-- Opening Marker --

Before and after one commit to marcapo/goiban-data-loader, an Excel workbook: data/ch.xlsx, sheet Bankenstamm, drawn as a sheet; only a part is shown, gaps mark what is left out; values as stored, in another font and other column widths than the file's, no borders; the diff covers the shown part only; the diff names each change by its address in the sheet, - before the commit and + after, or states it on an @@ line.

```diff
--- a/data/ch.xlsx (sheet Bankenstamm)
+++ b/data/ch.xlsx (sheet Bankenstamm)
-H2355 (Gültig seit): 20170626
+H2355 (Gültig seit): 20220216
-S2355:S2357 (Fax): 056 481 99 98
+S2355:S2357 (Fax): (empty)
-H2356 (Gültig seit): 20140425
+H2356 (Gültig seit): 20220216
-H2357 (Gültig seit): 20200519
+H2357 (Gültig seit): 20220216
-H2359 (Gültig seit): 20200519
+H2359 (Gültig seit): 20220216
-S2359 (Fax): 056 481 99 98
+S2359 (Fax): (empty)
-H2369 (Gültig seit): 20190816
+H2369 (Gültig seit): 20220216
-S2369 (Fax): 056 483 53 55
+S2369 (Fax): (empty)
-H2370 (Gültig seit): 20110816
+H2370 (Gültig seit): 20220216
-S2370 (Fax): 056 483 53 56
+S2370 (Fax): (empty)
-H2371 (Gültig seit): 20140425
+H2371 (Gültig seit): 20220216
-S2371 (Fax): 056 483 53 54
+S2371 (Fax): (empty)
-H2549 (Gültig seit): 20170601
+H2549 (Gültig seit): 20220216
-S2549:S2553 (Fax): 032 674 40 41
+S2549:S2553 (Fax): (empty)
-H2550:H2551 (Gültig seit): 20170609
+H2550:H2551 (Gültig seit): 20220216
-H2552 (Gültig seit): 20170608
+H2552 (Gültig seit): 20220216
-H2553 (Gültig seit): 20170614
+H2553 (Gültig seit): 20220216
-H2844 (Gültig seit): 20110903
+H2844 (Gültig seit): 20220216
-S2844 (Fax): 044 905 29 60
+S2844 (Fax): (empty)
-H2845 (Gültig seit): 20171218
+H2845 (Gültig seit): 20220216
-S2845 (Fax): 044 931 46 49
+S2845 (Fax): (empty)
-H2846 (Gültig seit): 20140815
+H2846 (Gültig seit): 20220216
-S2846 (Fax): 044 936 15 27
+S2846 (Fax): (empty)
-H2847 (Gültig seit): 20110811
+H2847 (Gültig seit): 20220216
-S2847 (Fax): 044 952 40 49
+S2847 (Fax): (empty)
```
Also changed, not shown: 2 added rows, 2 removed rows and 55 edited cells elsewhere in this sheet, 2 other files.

-- Closing Marker --

#### Task
Using the data above, count the lines that include "empty" and write the number alone.

#### Result
10